Xi Jinping Oct16Outside observers often imagine that China’s political structure is uniquely disciplined – unlike, say the US Republican Party, or the UK Labour Party, or indeed, political parties anywhere.  But the fact that most arguments take place behind closed doors, and aren’t reported in the state-controlled media, doesn’t mean that the arguments don’t happen.

Yesterday’s announcement that President Xi Jinping is taking the “core leader” designation, only held previously by leaders such as Mao, Deng Xiaoping and Jiang Zemin, is thus a rare moment when the curtain is lifted and the arguments briefly enter the public domain.  It highlights the intensity of the debate now underway between Xi and Premier Li over the direction of economic policy.

Li has been very active so far this year in promoting Populist policies, at the expense of Xi’s efforts to promote reform through his Princeling faction.  Xi’s move therefore confirms my belief that Xi is determined to “take the pain of reform” before his expected reappointment for another 5 years at the 19th Congress in November 2017.  As he emphasised in a major interview last year, before his US visit:

“Reform steps have upset the vested interests of some people, and caused changes to the career and life of some people. It is only natural that there will be difficulties. Otherwise it will not be a reform. That is why I said that we must be bold enough to crack hard nuts and ford dangerous rapids during reform and that only the daring will prevail at key stages of reform”.

This week’s developments highlight the context within which Xi is operating.  His only option is to try and tighten his control of the government in response to Li’s renewed push to implement Populist policies.  In turn, this confirms that fundamental economic reform depends on the President to make it happen.  If Li is able to continue with his policies, and Xi loses control of the government apparatus, reform may well be abandoned.

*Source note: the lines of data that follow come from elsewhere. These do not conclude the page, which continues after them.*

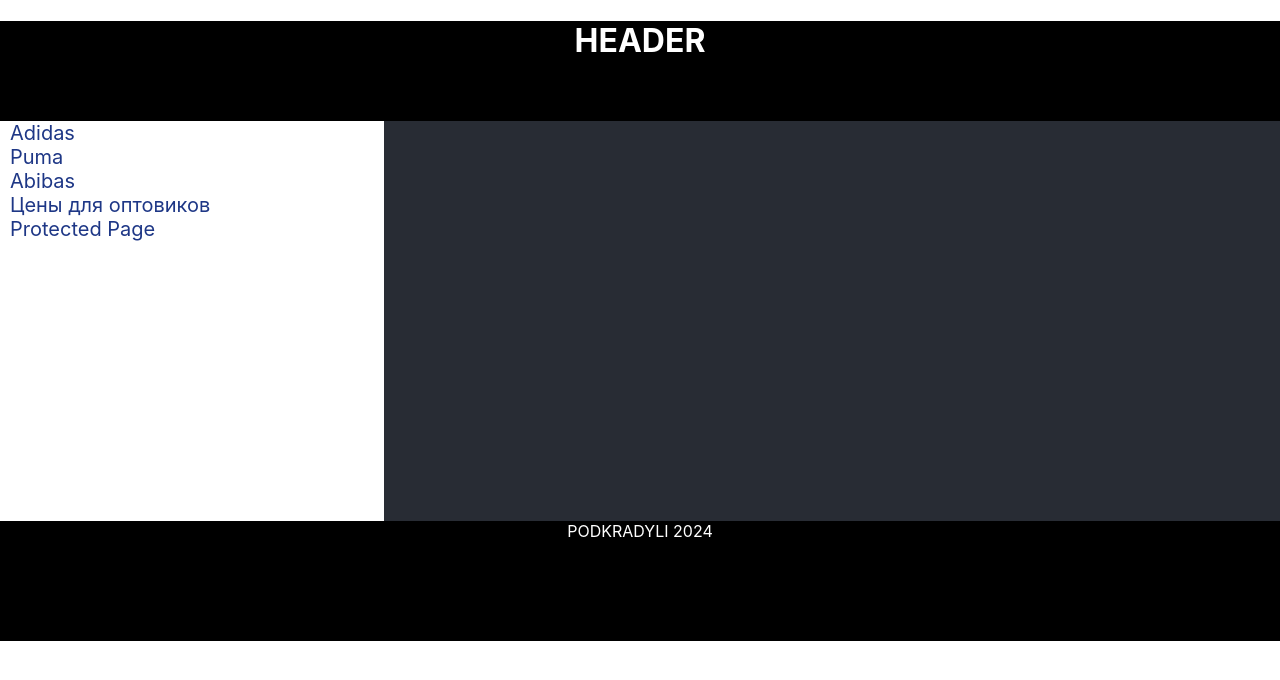
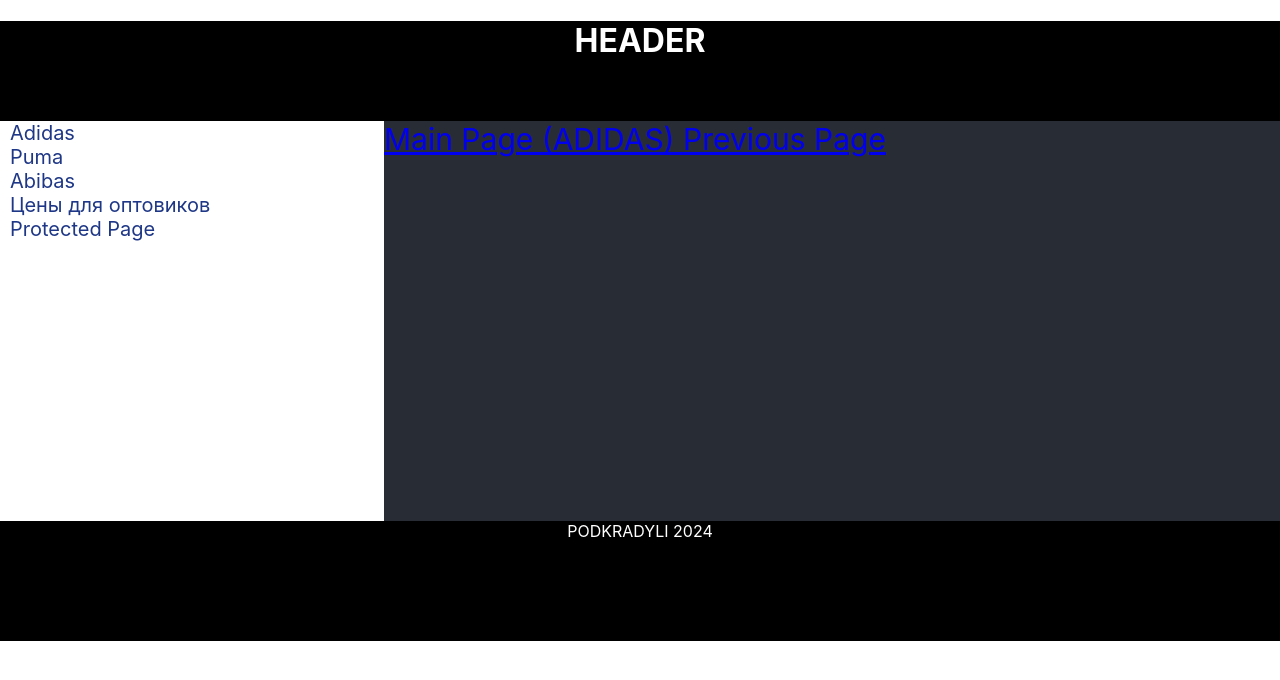
Before and after one commit to matveev96/SneakersShop, a React (Create React App) app: page / in a window 1280 px wide. Shown: the top 680 px of the page. Built offline with nearby package versions, Linux system fonts and the light colour scheme.

Commit message:
feat: add Links on Previous Page and Main Page (ADIDAS)

```diff
--- a/src/App.tsx
+++ b/src/App.tsx
@@ -1,9 +1,17 @@
 import React from 'react';
-import {NavLink, Outlet} from "react-router-dom";
+import {Link, NavLink, Outlet, useNavigate} from "react-router-dom";
 import {S} from './components/pages/_styles';
 import {PATH} from "./routes/router";
+import styles from "./components/Site.module.css"
 
 function App() {
+
+    const navigate = useNavigate()
+
+    const navigateHandler = (e: React.MouseEvent<HTMLAnchorElement>) => {
+        e.preventDefault()
+        navigate(-1)
+    }
 
     return (
         <div>
@@ -17,6 +25,10 @@ function App() {
                     <S.NavWrapper><NavLink to={PATH.PROTECTED_PAGE}>Protected Page</NavLink></S.NavWrapper>
                 </S.Navigation>
                 <S.Content>
+                    <div className={styles.HorizontalNavigation}>
+                        <Link className={styles.LinkLikeButton} to={PATH.ADIDAS}> Main Page (ADIDAS) </Link>
+                        <Link className={styles.ButtonLikeLink} onClick={navigateHandler} to={'..'}> Previous Page </Link>
+                    </div>
                     <Outlet/>
                 </S.Content>
             </S.Body>
```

The announcement also confirms that China’s economy is reaching a difficult stage as the country enters the critical period ahead of the 19th Congress.  This is when appointments to the Politburo Standing Committee (PSC) – effectively the supreme governing body – will be finalised for the next 5 years:

 As Reuters has reported, Li is currently pushing to appoint 3 Populist allies to the PSC, which would give him a 4 – 3 majority against Xi’s Princeling faction
 In response, Xi’s strategy has been to focus on the appointments to the 25-man Politburo, which in turn appoints the PSC. This currently has a 14 – 11 Populist majority. But many will retire next year – giving Xi the opportunity to replace them with loyalists, and hence control the PSC appointments
 Another sign of the battles underway is that Xi has not yet made any moves to anoint a successor. This has led to suggestions that he may be aiming to remain in office beyond than the standard two-term ten years. But it may instead be that, as yet, he lacks the Politburo votes to impose his will

None of us know how the next 12 months will play out in China.

My personal belief, having worked with Xi’s father, is that his son has inherited his determination and courage. Therefore I suspect he will win through – but it will probably be a closely fought battle.

Prudent companies and investors would therefore be well advised to prepare for other Scenarios to develop, as it will probably be too late to react after the event.